The turbulent period after the end of the Second World War in the Pacific saw the Indonesian struggle for independence reach a climax as the Dutch authorities vainly tried to reimpose anachronistic and alien rule over their sprawling Southeast Asian island empire. One of the prevailing myths surrounding the eventual achievement of Indonesian statehood in December 1949, according to Frances Gouda and Thijs Brocades Zaalberg in the book under review, was that the United States backed the nationalist cause in a consistent and sustained manner, living up to the anticolonial rhetoric that many Americans had championed during the war against Japan. However, as the authors acknowledge at the outset, English-language scholarship on this issue has long since demolished any such notion, most notably Robert J. McMahon's meticulous study, Colonialism and Cold War: The United States and the Indonesian Struggle for Independence, 1945-49 (Ithaca: Cornell University Press, 1981). Instead, historians of U.S. foreign relations tend to highlight the fact that the various forms of U.S. aid and assistance to the Netherlands effectively gave indirect support to the Dutch during [End Page 128] their military campaigns against the Indonesian Republic proclaimed by Sukarno in August 1945. American conversion to the independence cause came very late in the day. With this as a starting point, Gouda and Zaalberg go on to dissect U.S. attitudes toward Indonesian nationalism and the colonial policies of the Netherlands, employing prewar, wartime, and postwar perspectives. The result is something of an occasionally untidy melange, which is filled nonetheless with some fascinating material for those who have a special interest in the early phase of the Cold War in Southeast Asia.

That said, in many respects the most interesting part of the book is its treatment of U.S. views of Indonesia before the Second World War, a largely uncharted area.
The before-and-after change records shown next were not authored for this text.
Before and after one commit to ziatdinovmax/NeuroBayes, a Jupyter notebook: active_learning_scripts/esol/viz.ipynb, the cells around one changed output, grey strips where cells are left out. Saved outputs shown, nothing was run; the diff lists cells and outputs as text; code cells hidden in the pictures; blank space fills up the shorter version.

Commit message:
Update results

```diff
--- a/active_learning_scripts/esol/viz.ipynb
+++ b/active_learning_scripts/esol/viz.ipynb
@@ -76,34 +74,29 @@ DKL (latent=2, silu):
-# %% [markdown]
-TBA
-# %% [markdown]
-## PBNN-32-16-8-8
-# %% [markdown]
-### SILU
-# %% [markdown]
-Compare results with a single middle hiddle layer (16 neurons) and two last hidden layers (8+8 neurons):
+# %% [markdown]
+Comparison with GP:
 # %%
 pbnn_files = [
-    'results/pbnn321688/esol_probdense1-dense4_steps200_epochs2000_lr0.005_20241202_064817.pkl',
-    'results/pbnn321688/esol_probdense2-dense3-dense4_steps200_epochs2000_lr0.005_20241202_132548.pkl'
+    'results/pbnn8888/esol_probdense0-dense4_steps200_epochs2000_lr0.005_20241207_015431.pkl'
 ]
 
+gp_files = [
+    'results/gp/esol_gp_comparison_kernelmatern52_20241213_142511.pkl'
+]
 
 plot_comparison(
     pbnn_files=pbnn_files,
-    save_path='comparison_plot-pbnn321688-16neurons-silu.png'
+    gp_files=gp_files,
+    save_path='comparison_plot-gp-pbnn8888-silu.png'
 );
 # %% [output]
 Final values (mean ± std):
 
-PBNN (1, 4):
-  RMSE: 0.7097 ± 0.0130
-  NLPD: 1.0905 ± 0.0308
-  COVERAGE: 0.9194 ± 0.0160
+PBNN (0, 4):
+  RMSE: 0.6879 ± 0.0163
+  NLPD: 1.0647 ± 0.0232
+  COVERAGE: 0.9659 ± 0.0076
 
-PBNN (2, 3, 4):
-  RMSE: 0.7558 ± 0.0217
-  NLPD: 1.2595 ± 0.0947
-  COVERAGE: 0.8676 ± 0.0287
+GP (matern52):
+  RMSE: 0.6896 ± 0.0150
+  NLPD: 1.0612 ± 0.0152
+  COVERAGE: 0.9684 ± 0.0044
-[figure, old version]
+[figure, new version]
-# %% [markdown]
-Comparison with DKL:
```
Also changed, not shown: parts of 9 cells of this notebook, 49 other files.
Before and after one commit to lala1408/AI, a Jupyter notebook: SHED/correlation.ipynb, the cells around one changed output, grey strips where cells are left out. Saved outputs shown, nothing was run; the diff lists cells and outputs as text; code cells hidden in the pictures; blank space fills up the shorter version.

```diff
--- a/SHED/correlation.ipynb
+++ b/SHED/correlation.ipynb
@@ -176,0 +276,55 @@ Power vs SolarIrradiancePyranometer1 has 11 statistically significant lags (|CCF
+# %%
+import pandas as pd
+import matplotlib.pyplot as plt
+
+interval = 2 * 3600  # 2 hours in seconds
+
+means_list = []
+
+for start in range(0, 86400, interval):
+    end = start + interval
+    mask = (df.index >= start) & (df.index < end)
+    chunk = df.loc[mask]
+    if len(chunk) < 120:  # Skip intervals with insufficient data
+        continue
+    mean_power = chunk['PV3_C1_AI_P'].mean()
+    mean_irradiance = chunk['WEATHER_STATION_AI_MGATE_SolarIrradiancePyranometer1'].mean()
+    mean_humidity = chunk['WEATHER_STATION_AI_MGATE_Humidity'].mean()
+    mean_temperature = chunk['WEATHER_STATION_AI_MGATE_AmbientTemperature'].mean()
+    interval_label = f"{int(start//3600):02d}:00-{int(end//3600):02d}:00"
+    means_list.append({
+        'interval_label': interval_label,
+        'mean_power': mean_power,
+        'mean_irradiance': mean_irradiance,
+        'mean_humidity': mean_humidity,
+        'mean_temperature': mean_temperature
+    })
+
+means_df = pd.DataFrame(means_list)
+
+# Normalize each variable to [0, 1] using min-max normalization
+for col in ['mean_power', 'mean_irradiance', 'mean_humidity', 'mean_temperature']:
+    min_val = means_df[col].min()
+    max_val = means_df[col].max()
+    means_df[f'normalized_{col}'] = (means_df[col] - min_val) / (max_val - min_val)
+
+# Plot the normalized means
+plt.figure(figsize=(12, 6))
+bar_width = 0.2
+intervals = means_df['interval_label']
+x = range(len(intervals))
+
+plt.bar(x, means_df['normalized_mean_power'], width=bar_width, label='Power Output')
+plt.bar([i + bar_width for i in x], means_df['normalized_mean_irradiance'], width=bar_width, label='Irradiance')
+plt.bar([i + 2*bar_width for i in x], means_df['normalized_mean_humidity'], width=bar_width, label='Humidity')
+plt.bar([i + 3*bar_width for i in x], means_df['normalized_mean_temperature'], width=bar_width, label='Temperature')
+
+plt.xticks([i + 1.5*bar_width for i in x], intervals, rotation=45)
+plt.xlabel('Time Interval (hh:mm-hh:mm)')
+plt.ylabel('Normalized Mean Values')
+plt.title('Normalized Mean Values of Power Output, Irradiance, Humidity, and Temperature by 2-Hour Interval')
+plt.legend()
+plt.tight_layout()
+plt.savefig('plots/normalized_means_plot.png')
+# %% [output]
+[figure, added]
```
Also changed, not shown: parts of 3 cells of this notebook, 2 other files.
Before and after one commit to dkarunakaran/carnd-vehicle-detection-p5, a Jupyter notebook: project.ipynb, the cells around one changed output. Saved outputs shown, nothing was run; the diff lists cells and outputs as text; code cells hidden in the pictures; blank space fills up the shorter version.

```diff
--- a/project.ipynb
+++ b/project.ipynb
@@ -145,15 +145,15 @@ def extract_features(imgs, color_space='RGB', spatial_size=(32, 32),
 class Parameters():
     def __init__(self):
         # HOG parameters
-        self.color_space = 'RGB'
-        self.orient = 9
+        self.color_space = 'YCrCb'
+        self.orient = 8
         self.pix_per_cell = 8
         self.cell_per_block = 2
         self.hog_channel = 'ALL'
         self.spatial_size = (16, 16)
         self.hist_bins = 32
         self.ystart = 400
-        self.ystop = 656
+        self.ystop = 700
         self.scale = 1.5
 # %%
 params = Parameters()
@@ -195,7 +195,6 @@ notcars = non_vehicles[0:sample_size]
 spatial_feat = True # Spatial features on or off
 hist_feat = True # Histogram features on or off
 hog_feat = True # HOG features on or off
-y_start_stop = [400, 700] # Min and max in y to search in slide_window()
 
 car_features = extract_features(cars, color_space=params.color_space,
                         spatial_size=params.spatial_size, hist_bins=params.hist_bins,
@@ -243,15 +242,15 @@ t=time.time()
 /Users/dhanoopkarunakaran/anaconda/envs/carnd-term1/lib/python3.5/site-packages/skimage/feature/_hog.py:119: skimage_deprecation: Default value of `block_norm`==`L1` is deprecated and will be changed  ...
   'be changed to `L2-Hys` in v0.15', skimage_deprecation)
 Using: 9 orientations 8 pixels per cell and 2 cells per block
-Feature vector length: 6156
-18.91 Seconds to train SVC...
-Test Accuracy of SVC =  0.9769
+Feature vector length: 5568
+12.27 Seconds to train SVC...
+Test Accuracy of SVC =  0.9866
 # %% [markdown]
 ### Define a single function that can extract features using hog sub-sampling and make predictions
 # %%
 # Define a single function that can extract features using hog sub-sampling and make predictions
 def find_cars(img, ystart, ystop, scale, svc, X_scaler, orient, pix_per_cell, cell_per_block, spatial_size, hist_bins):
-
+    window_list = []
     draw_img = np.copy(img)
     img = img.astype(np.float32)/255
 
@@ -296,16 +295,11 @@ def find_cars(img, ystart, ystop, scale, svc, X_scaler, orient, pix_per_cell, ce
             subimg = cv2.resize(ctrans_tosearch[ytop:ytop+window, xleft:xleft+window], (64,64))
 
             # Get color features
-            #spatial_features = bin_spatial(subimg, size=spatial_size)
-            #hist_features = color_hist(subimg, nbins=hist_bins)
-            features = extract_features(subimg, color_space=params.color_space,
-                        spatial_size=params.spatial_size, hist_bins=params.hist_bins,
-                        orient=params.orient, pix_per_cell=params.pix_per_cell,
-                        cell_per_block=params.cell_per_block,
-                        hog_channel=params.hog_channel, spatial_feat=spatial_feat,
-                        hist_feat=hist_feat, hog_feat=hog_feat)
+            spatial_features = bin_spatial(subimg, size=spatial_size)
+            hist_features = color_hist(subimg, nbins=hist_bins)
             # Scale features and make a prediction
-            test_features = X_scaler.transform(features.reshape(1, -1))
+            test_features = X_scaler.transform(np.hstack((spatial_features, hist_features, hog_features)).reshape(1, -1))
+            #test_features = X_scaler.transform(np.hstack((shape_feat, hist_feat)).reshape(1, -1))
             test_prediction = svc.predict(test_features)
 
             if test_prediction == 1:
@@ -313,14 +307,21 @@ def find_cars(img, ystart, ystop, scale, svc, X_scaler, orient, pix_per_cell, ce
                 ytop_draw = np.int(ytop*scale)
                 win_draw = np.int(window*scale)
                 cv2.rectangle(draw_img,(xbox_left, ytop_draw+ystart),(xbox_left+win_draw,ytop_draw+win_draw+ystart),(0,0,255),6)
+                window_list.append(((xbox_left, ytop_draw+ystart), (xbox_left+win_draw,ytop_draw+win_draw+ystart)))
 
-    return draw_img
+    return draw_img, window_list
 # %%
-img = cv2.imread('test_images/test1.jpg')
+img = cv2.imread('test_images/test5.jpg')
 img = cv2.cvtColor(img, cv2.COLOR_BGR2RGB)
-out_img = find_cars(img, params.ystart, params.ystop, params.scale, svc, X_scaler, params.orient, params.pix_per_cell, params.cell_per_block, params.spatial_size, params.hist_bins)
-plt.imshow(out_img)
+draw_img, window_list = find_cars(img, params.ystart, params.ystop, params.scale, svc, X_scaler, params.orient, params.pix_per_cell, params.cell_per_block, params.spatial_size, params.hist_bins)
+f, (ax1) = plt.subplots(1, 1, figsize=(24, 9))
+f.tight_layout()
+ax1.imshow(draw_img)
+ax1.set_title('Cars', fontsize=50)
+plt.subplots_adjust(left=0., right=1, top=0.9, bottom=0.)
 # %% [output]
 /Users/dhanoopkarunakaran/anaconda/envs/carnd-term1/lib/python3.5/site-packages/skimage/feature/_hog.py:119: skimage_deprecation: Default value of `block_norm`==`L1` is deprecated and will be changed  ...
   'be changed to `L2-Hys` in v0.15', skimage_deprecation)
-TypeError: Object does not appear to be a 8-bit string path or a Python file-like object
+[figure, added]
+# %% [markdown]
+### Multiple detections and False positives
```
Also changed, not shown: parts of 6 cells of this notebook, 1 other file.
In the 1920s U.S. consuls in the archipelago offered a positive image of a profitable and harmonious colony in which stereotypical Dutch virtues of good governance, courage, industry, and tolerance of local traditions could flourish. The surge of Indonesian nationalist feeling after the First World War, the strikes and unrest in the labor movement, and the political repression that surrounded the Communist rebellions of 1926-1927 on Java and Sumatra (pp.79-81) seemed to make little impression on the U.S. envoys. But in the 1930s, as the Great Depression hit U.S. economic investments and a New Deal-influenced idiom of social justice began to enter the State Department's vocabulary, U.S. assessments of Dutch policy became more jaundiced. This period coincided with the governor generalship of B. C. De Jonge, whose archconservatism elicited the opprobrium of U.S. diplomats. As the decade wore on, the contrast between Dutch contempt for the principles of self-determination and the more reformist U.S. colonial practices in the neighboring Philippines (especially with the passage of the Tydings-McDuffie Act in 1934), became ever more apparent (pp.91-98). During the Second World War itself, the Dutch empire's collapse in the face of the Japanese onslaught was partly redeemed in American eyes by Queen Wilhelmina's (very vague) promise in 1942 of a greater measure of autonomy for the Dutch East Indies. In 1944 Franklin Roosevelt made clear that he would not oppose the return of Dutch rule (p.115).

With the arrival of Cold War tensions in Europe after World War II, the Truman administration gave higher priority to relations with the Netherlands than to colonial issues in Southeast Asia. Direct U.S. involvement in Indonesian affairs was minimal until the summer of 1947. Thereafter, fears that the Soviet Union could exploit nationalist calls for independence, and the patent inability of the Dutch authorities to reach...